When the Eagles and Vikings meet for the NFC championship, it will be all about defense. The Vikings allowed the fewest points (15.8 per game) and fewest yards (276 per game) during the regular season. The Eagles allowed the fewest yards rushing (79 per game) and allowed just 26 points in the last three games, including the 15-10 win over Atlanta in the divisional playoff.

The Vikings had the best defense in the league on third down allowing 25.2 percent conversions. The Eagles defense was equally stingy at home (26.6 percent). The key to winning this game on the offensive side will be avoiding negative plays. A sack, a penalty, anything that creates a third-and-long situation will kill a drive. A five-yard run will be a big play in this game.

I think the Eagles pressure will eventually get to Keenum and that will be the difference.

Eagles 16, Vikings 13

Andrew Kulp (14-3)
The Vikings are a vastly better team than the Falcons in 2017-18, so I'm not sure I quite understand the confidence in the Eagles locally. Nonetheless, I tend to agree with the notion that it's hard to pick Keenum at Lincoln Financial Field in the NFC Championship.

Home-field has and will continue to be a big advantage for the Eagles. The crowd will rattle Keenum the way it did Matt Ryan last week, while simultaneously allowing Foles and the Birds' offense to communicate protection calls against the Vikings' exotic pressure packages.

Compare the two rosters side by side, and they're relatively close in terms of talent. It's pretty much a coin flip. The fans are what move the needle here. Plus, the way this entire season has gone, how can anybody around here possibly pick against the Eagles?

Eagles 26, Vikings 17

Corey Seidman (12-4)
Equal QBs. Eagles have the run game advantage. Vikings have the better WR group. Eagles have the better TEs and offensive line. Vikings have the better secondary. 

This one feels like an extremely close game. But with homefield advantage and a better kicker, I’m 52 percent confident the Eagles pull it out and advance to the Super Bowl. 

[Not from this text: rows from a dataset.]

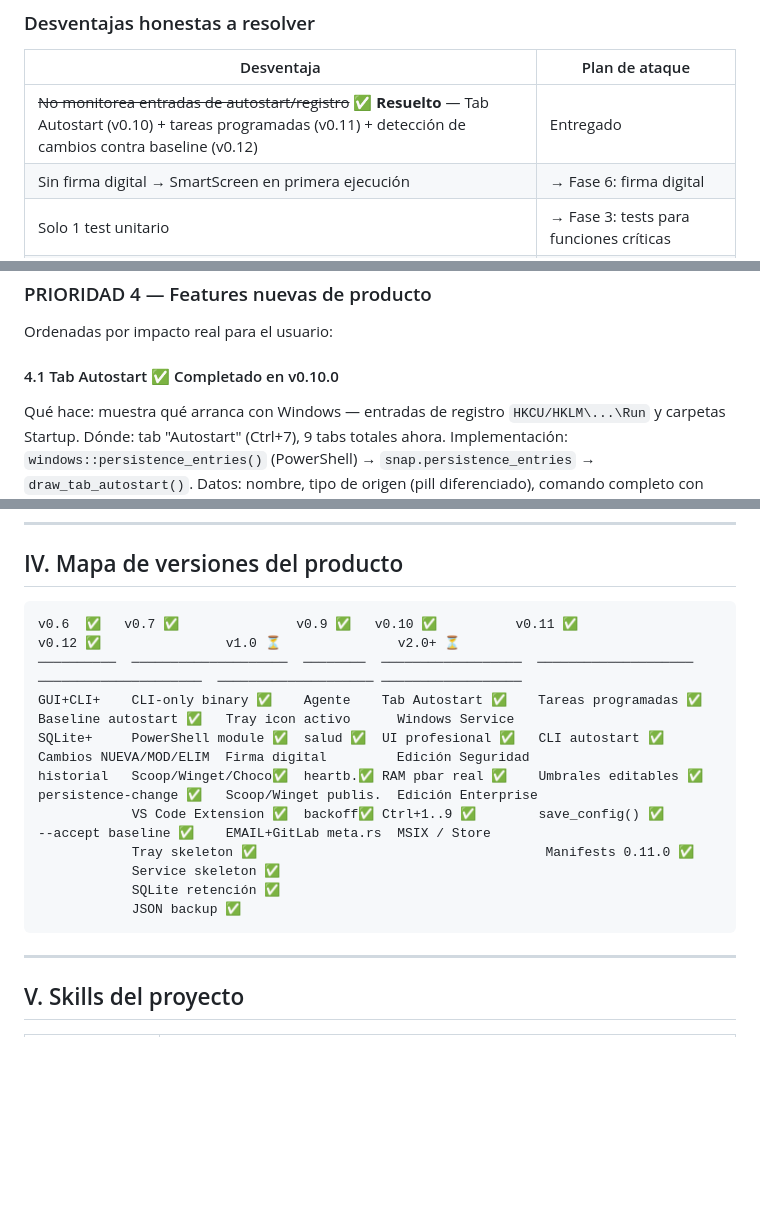
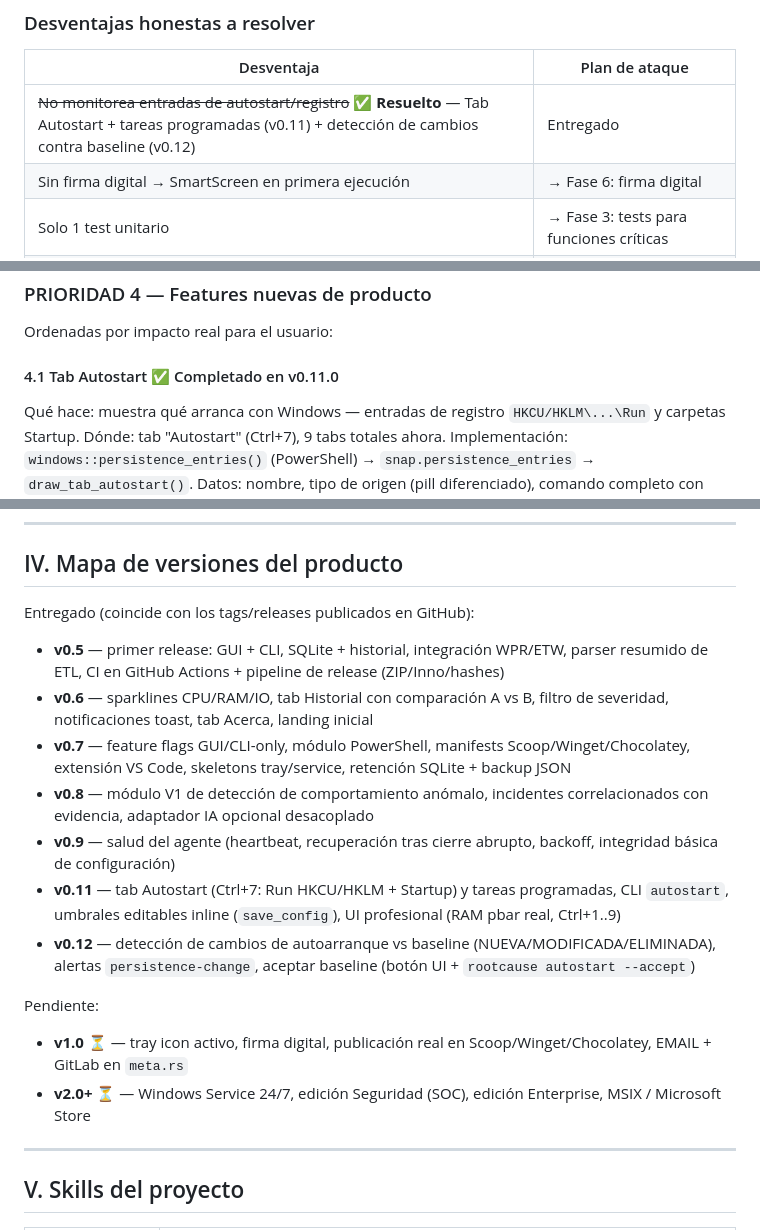
Before and after one commit to vladimiracunadev-create/rootcause-windows-inspector, a Markdown page: docs/PLAN_MAESTRO.md, 3 parts joined by grey strips. Rendered like a GitHub page; blank space fills up the shorter version.

Commit message:
docs: alinear versiones del ROADMAP y PLAN_MAESTRO con los releases reales
Corrige el desorden de versiones: v0.3, v0.4 y v0.10 figuraban como "Entregado"
pero nunca se publicaron (no tienen tag ni release en GitHub).

- v0.3 + v0.4 fusionadas en v0.5.0 (primer release publicado)
- v0.10 fusionada en v0.11.0 (donde su trabajo del tab Autostart realmente salió)
- Mapa de versiones de PLAN_MAESTRO reescrito: incluye v0.5 y v0.8 (antes saltados),
  sin v0.10 fantasma

Resultado: la numeración de ambos docs coincide exactamente con los tags/releases
reales (v0.5, v0.6, v0.7, v0.8, v0.9, v0.11, v0.12).

Co-Authored-By: Claude Opus 4.8 <noreply@anthropic.com>

````diff
--- a/docs/PLAN_MAESTRO.md
+++ b/docs/PLAN_MAESTRO.md
@@ -33,7 +33,7 @@ RootCause         → ¿cuál es la CAUSA RAÍZ? (diagnóstico interpretado + ac
 
 | Desventaja | Plan de ataque |
 |---|---|
-| ~~No monitorea entradas de autostart/registro~~ ✅ **Resuelto** — Tab Autostart (v0.10) + tareas programadas (v0.11) + detección de cambios contra baseline (v0.12) | Entregado |
+| ~~No monitorea entradas de autostart/registro~~ ✅ **Resuelto** — Tab Autostart + tareas programadas (v0.11) + detección de cambios contra baseline (v0.12) | Entregado |
 | Sin firma digital → SmartScreen en primera ejecución | → Fase 6: firma digital |
 | Solo 1 test unitario | → Fase 3: tests para funciones críticas |
 | Sin configuración de umbrales por el usuario | → Fase 4: archivo `rootcause.toml` |
@@ -153,7 +153,7 @@ windows-service = { version = "0.6", optional = true }
 
 Ordenadas por impacto real para el usuario:
 
-#### 4.1 Tab Autostart ✅ Completado en v0.10.0
+#### 4.1 Tab Autostart ✅ Completado en v0.11.0
 Qué hace: muestra qué arranca con Windows — entradas de registro `HKCU/HKLM\...\Run` y carpetas Startup.
 Dónde: tab "Autostart" (Ctrl+7), 9 tabs totales ahora.
 Implementación: `windows::persistence_entries()` (PowerShell) → `snap.persistence_entries` → `draw_tab_autostart()`.
@@ -233,18 +233,20 @@ En orden de impacto potencial:
 
 ## IV. Mapa de versiones del producto
 
-```
-v0.6  ✅   v0.7 ✅               v0.9 ✅   v0.10 ✅          v0.11 ✅              v0.12 ✅                v1.0 ⏳               v2.0+ ⏳
-──────────  ────────────────────  ────────  ──────────────────  ────────────────────  ─────────────────────  ──────────────────── ──────────────────
-GUI+CLI+    CLI-only binary ✅    Agente    Tab Autostart ✅    Tareas programadas ✅  Baseline autostart ✅   Tray icon activo      Windows Service
-SQLite+     PowerShell module ✅  salud ✅  UI profesional ✅   CLI autostart ✅       Cambios NUEVA/MOD/ELIM  Firma digital         Edición Seguridad
-historial   Scoop/Winget/Choco✅  heartb.✅ RAM pbar real ✅    Umbrales editables ✅  persistence-change ✅   Scoop/Winget publis.  Edición Enterprise
-            VS Code Extension ✅  backoff✅ Ctrl+1..9 ✅        save_config() ✅       --accept baseline ✅    EMAIL+GitLab meta.rs  MSIX / Store
-            Tray skeleton ✅                                     Manifests 0.11.0 ✅
-            Service skeleton ✅
-            SQLite retención ✅
-            JSON backup ✅
-```
+Entregado (coincide con los tags/releases publicados en GitHub):
+
+- **v0.5** — primer release: GUI + CLI, SQLite + historial, integración WPR/ETW, parser resumido de ETL, CI en GitHub Actions + pipeline de release (ZIP/Inno/hashes)
+- **v0.6** — sparklines CPU/RAM/IO, tab Historial con comparación A vs B, filtro de severidad, notificaciones toast, tab Acerca, landing inicial
+- **v0.7** — feature flags GUI/CLI-only, módulo PowerShell, manifests Scoop/Winget/Chocolatey, extensión VS Code, skeletons tray/service, retención SQLite + backup JSON
+- **v0.8** — módulo V1 de detección de comportamiento anómalo, incidentes correlacionados con evidencia, adaptador IA opcional desacoplado
+- **v0.9** — salud del agente (heartbeat, recuperación tras cierre abrupto, backoff, integridad básica de configuración)
+- **v0.11** — tab Autostart (Ctrl+7: Run HKCU/HKLM + Startup) y tareas programadas, CLI `autostart`, umbrales editables inline (`save_config`), UI profesional (RAM pbar real, Ctrl+1..9)
+- **v0.12** — detección de cambios de autoarranque vs baseline (NUEVA/MODIFICADA/ELIMINADA), alertas `persistence-change`, aceptar baseline (botón UI + `rootcause autostart --accept`)
+
+Pendiente:
+
+- **v1.0** ⏳ — tray icon activo, firma digital, publicación real en Scoop/Winget/Chocolatey, EMAIL + GitLab en `meta.rs`
+- **v2.0+** ⏳ — Windows Service 24/7, edición Seguridad (SOC), edición Enterprise, MSIX / Microsoft Store
 
 ---
 
````
Also changed, not shown: docs/ROADMAP.md (+2 -9 lines).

(Wouldn’t it be the most Philly thing ever, though, if the Jaguars upset the Patriots, Eagles fans go crazy, and then the Birds lose?) 

Eagles 13, Vikings 10